Politically, Woodrow Wilson first championed isolationism in foreign affairs, but once World War I broke out he became a strong advocate for U.S. involvement. The Americans joined the war in 1917, and when the war ended the next year, Wilson pushed for the U.S. to join the League of Nations, precursor to the United Nations. His plans were confounded by Congress, which wouldn’t approve of American membership, but Wilson still won the Nobel Peace Prize in 1919.
Early in Woodrow Wilson’s first term, the White House was efficiently run by his activist wife, Ellen Axson Wilson, and the president married off two daughters in the first 14 months. Mrs. Wilson died shortly afterward, in August of 1914, and the president remarried to Edith Galt Wilson in December of 1915.

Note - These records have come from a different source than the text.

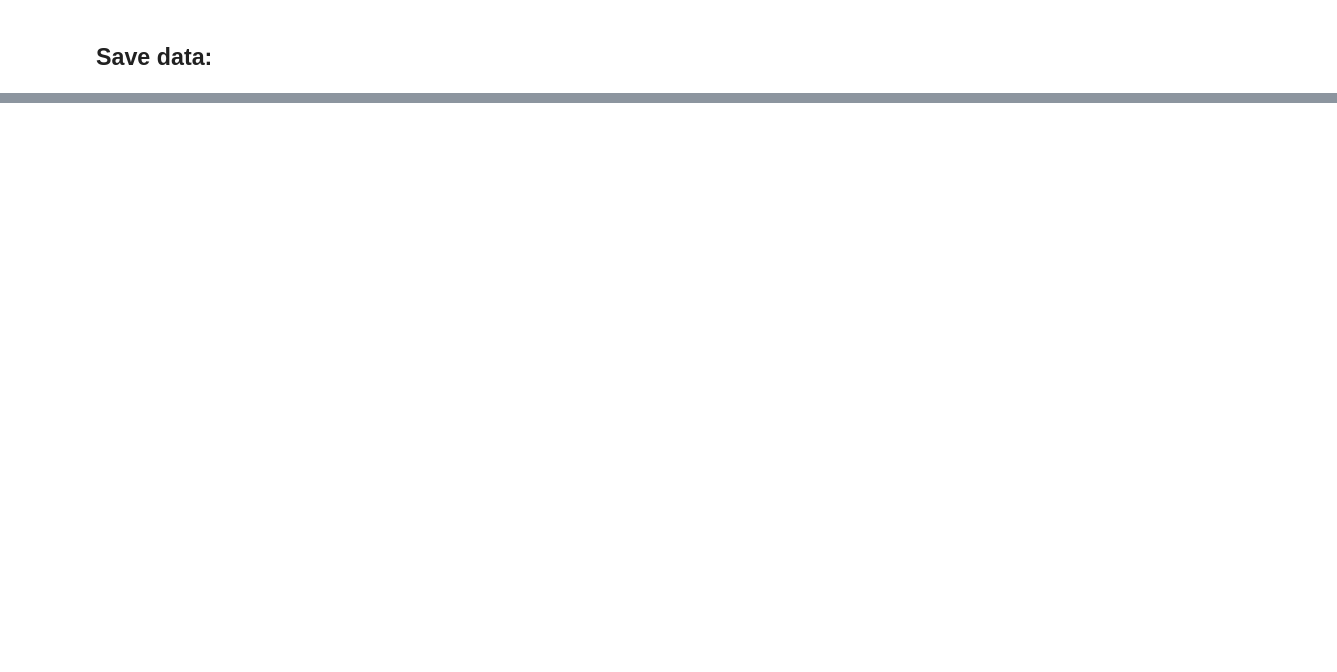
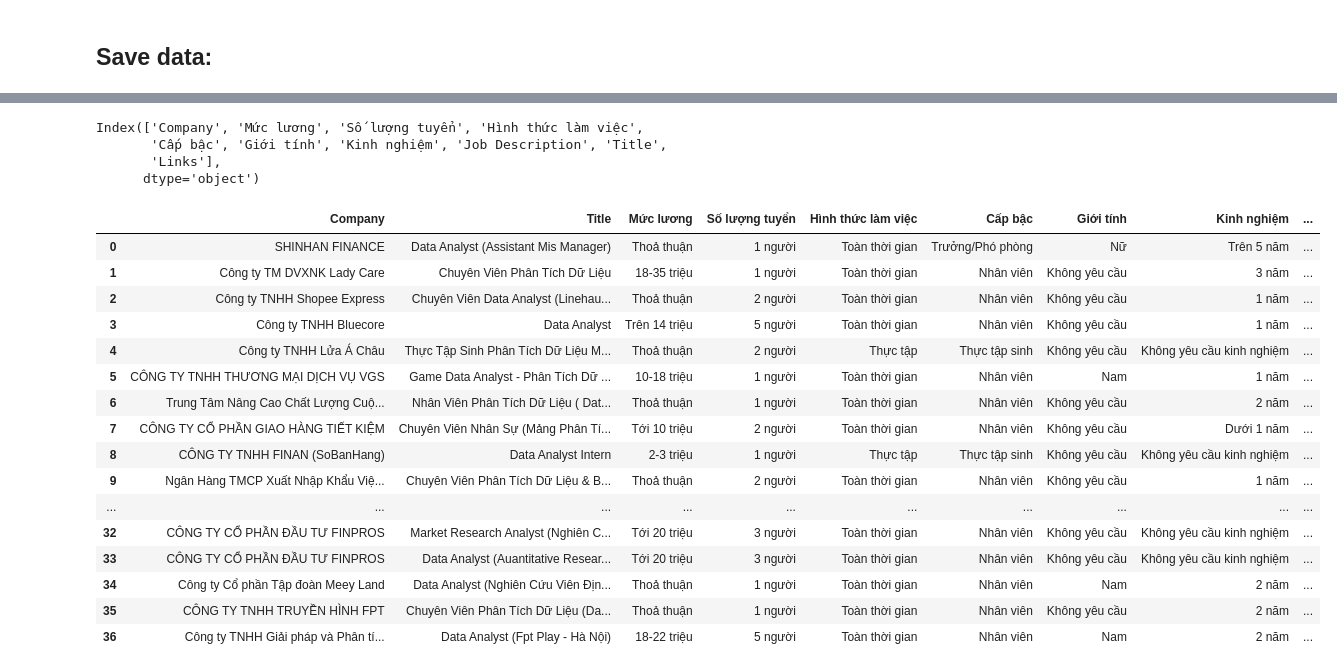
Before and after one commit to Hhanh-hub/data_analyst_salary, a Jupyter notebook: data_analyst_salary/crawing_topcv.ipynb, the cells around one changed output, grey strips where cells are left out. Drawn from its saved outputs; the diff is of its cells as text; code cells hidden in the pictures; blank space fills up the shorter version.

```diff
--- a/data_analyst_salary/crawing_topcv.ipynb
+++ b/data_analyst_salary/crawing_topcv.ipynb
@@ -209,0 +212,4 @@ df[:5]
+# %%
+df['Title'] = pd.DataFrame(tt_job)
+df['Links'] = pd.DataFrame(all_job_links)
+df
@@ -209,0 +234,31 @@ df[:5]
+# %%
+df.columns
+# %% [output]
+Index(['Company', 'Mức lương', 'Số lượng tuyển', 'Hình thức làm việc',
+       'Cấp bậc', 'Giới tính', 'Kinh nghiệm', 'Job Description', 'Title',
+       'Links'],
+      dtype='object')
+# %%
+## Rearrange columns
+df = df[['Company', 'Title','Mức lương', 'Số lượng tuyển', 'Hình thức làm việc',
+       'Cấp bậc', 'Giới tính', 'Kinh nghiệm', 'Job Description',
+       'Links']]
+df
+# %% [output]
+|  | Company | Title | Mức lương | Số lượng tuyển | Hình thức làm việc | Cấp bậc | Giới tính | Kinh nghiệm | ... |
+| 0 | SHINHAN FINANCE | Data Analyst (Assistant Mis Manager) | Thoả thuận | 1 người | Toàn thời gian | Trưởng/Phó phòng | Nữ | Trên 5 năm | ... |
+| 1 | Công ty TM DVXNK Lady Care | Chuyên Viên Phân Tích Dữ Liệu | 18-35 triệu | 1 người | Toàn thời gian | Nhân viên | Không yêu cầu | 3 năm | ... |
+| 2 | Công ty TNHH Shopee Express | Chuyên Viên Data Analyst (Linehau... | Thoả thuận | 2 người | Toàn thời gian | Nhân viên | Không yêu cầu | 1 năm | ... |
+| 3 | Công ty TNHH Bluecore | Data Analyst | Trên 14 triệu | 5 người | Toàn thời gian | Nhân viên | Không yêu cầu | 1 năm | ... |
+| 4 | Công ty TNHH Lửa Á Châu | Thực Tập Sinh Phân Tích Dữ Liệu M... | Thoả thuận | 2 người | Thực tập | Thực tập sinh | Không yêu cầu | Không yêu cầu kinh nghiệm | ... |
+| 5 | CÔNG TY TNHH THƯƠNG MẠI DỊCH VỤ VGS | Game Data Analyst - Phân Tích Dữ ... | 10-18 triệu | 1 người | Toàn thời gian | Nhân viên | Nam | 1 năm | ... |
+| 6 | Trung Tâm Nâng Cao Chất Lượng Cuộ... | Nhân Viên Phân Tích Dữ Liệu ( Dat... | Thoả thuận | 1 người | Toàn thời gian | Nhân viên | Không yêu cầu | 2 năm | ... |
+| 7 | CÔNG TY CỔ PHẦN GIAO HÀNG TIẾT KIỆM | Chuyên Viên Nhân Sự (Mảng Phân Tí... | Tới 10 triệu | 2 người | Toàn thời gian | Nhân viên | Không yêu cầu | Dưới 1 năm | ... |
+| 8 | CÔNG TY TNHH FINAN (SoBanHang) | Data Analyst Intern | 2-3 triệu | 1 người | Thực tập | Thực tập sinh | Không yêu cầu | Không yêu cầu kinh nghiệm | ... |
+| 9 | Ngân Hàng TMCP Xuất Nhập Khẩu Việ... | Chuyên Viên Phân Tích Dữ Liệu & B... | Thoả thuận | 2 người | Toàn thời gian | Nhân viên | Không yêu cầu | 1 năm | ... |
+| ... | ... | ... | ... | ... | ... | ... | ... | ... | ... |
+| 32 | CÔNG TY CỔ PHẦN ĐẦU TƯ FINPROS | Market Research Analyst (Nghiên C... | Tới 20 triệu | 3 người | Toàn thời gian | Nhân viên | Không yêu cầu | Không yêu cầu kinh nghiệm | ... |
+| 33 | CÔNG TY CỔ PHẦN ĐẦU TƯ FINPROS | Data Analyst (Auantitative Resear... | Tới 20 triệu | 3 người | Toàn thời gian | Nhân viên | Không yêu cầu | Không yêu cầu kinh nghiệm | ... |
+| 34 | Công ty Cổ phần Tập đoàn Meey Land | Data Analyst (Nghiên Cứu Viên Địn... | Thoả thuận | 1 người | Toàn thời gian | Nhân viên | Nam | 2 năm | ... |
+| 35 | CÔNG TY TNHH TRUYỀN HÌNH FPT | Chuyên Viên Phân Tích Dữ Liệu (Da... | Thoả thuận | 1 người | Toàn thời gian | Nhân viên | Không yêu cầu | 2 năm | ... |
+| 36 | Công ty TNHH Giải pháp và Phân tí... | Data Analyst (Fpt Play - Hà Nội) | 18-22 triệu | 5 người | Toàn thời gian | Nhân viên | Nam | 2 năm | ... |
```
Also changed, not shown: parts of 30 cells of this notebook.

In 1919, the penultimate year of his second term, he suffered a stroke which left him partly paralyzed. Thereafter he was assisted in his duties by the First Lady; as Wilson’s health declined, some accused her of running the country in his name. Woodrow Wilson did finish out his second term and was succeeded by Warren G. Harding in 1921.
Often thought of as an egghead, Woodrow Wilson was also a winning football coach at Wesleyan University for two seasons (1888-89)… Woodrow Wilson was the 28th president… Woodrow Wilson is the only U.S. president laid to rest in Washington, D.C.; his crypt is in the Washington National Cathedral.